Of course I wanted more, and Dr. Berman kindly obliged. Enjoy!
Q: What prompted this project?
A: At the time I began the work no one believed there were Cistercian nuns, but in order to show that there were I found myself querying a sacred narrative of the early Cistercians. I was attacked viciously for suggesting that institution evolved gradually and for asserting that problems were not resolved before they had occurred. That was paralyzing for a time, but I did not altogether lose sight of how much good material I had, and I did not lose sight of the fact that the story I wanted to tell was not a composite of various instances or anecdotes from different communities, but one in which I could present different sorts of founders, of abbeys, and of management styles by abbesses. I wanted to argue for the variety of foundations for Cistercian nuns and their economic practices, but also for the diversity of female founders and leaders of such abbeys throughout a substantial region that included growing cities and sparse wastelands. This was all very slow going. While my research could have resulted in a series of shorter books about single dioceses or the like, what would have been lost was the story of how these abbeys, particularly those in the vicinity of Paris had histories that were interlocked in some ways, but that also had carefully delineated zones of influence.
Q: Aside from the discovery of this lack in the literature, what struck you most in your research?
A: I’ve been most struck not just by how many abbeys of Cistercian nuns there were and how many of their records survive, but how much those documents shed light on secular women who had sufficient power and authority to be involved in these religious foundations at a time when the traditional narratives would tell us that neither monastic nor secular women had much influence. If those nuns were lost to history because someone else controlled the narrative, so were many of their female founders and supporters who exercised their access to property to encourage prayers for souls. If many of those women had no “power” or authority, they nonetheless used their access to property to exercise what a recent author has called “agency.” That’s important, even if you might think that medieval religious women are just a big bore. The nuns themselves resisted the depredations of monks and clerics, but also collaborated with secular women who remained outside the monastic enclosure because if they became religious women, their property rights would have been lost.
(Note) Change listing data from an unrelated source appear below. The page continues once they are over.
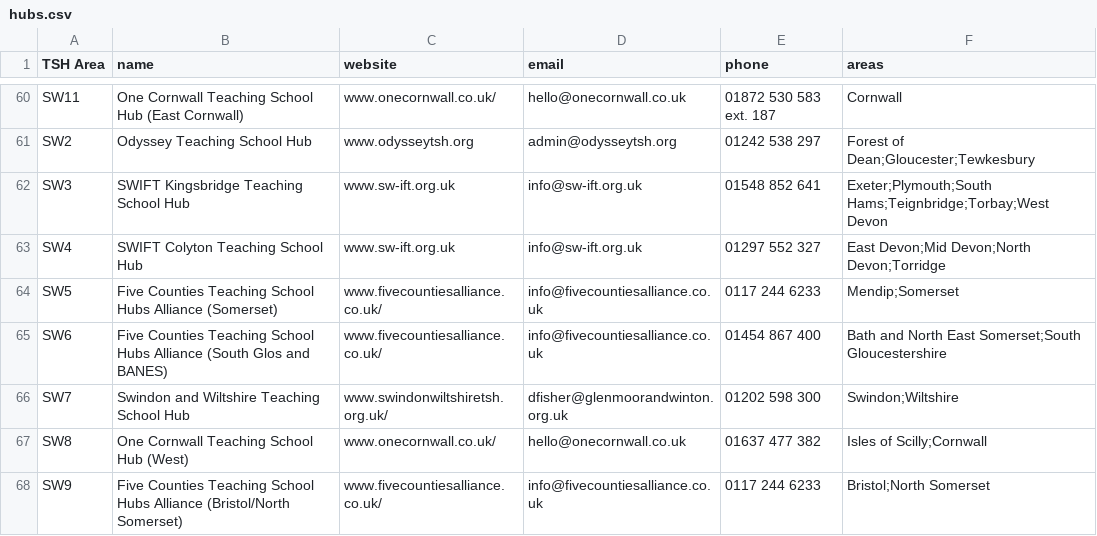
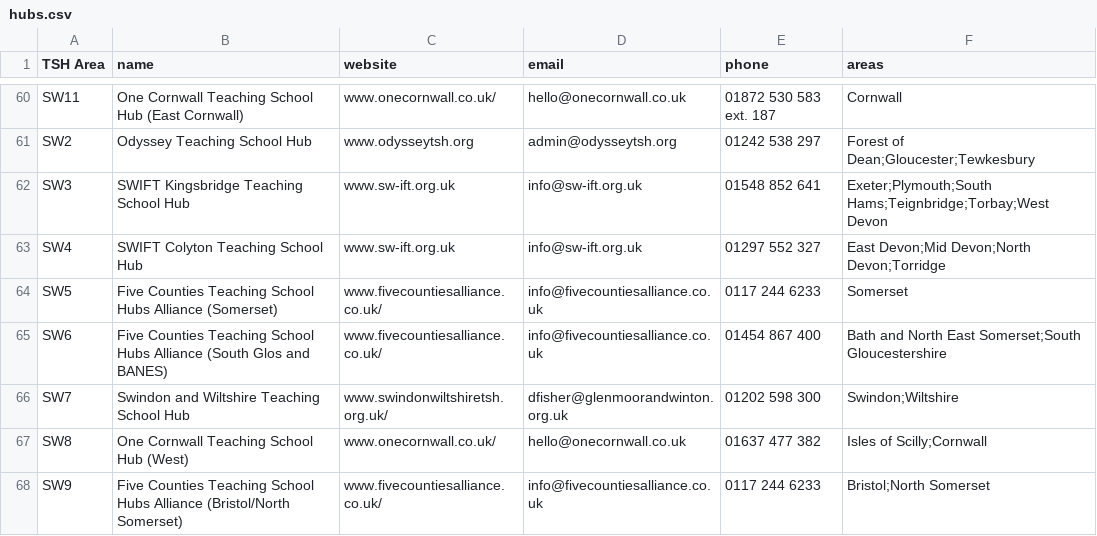
Before and after one commit to DFE-Digital/teaching-school-hub-finder, a CSV file: db/data/hubs.csv, drawn as a sheet; only a part is shown, gaps mark what is left out.

Commit message:
Use correct areas for the SW5 TSH

```diff
--- a/db/data/hubs.csv
+++ b/db/data/hubs.csv
@@ -63,3 +63,3 @@ SW3,SWIFT Kingsbridge Teaching School Hub,www.sw-ift.org.uk,info@sw-ift.org.uk,0
 SW4,SWIFT Colyton Teaching School Hub,www.sw-ift.org.uk,info@sw-ift.org.uk,01297 552 327,East Devon;Mid Devon;North Devon;Torridge
-SW5,Five Counties Teaching School Hubs Alliance (Somerset),www.fivecountiesalliance.co.uk/,info@fivecountiesalliance.co.uk,0117 244 6233,Mendip;Somerset
+SW5,Five Counties Teaching School Hubs Alliance (Somerset),www.fivecountiesalliance.co.uk/,info@fivecountiesalliance.co.uk,0117 244 6233,Somerset
 SW6,Five Counties Teaching School Hubs Alliance (South Glos and BANES),www.fivecountiesalliance.co.uk/,info@fivecountiesalliance.co.uk,01454 867 400,Bath and North East Somerset;South Gloucestershire
```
Q: In popular media nuns are too often depicted as unworldly, indeed a bit simple. Yet in your book and elsewhere in my research I’ve seen instead a wealth of evidence to the contrary. They are instead efficient and ambitious in their property acquirement and management. As were their female benefactors. What are some of your favorite examples of this?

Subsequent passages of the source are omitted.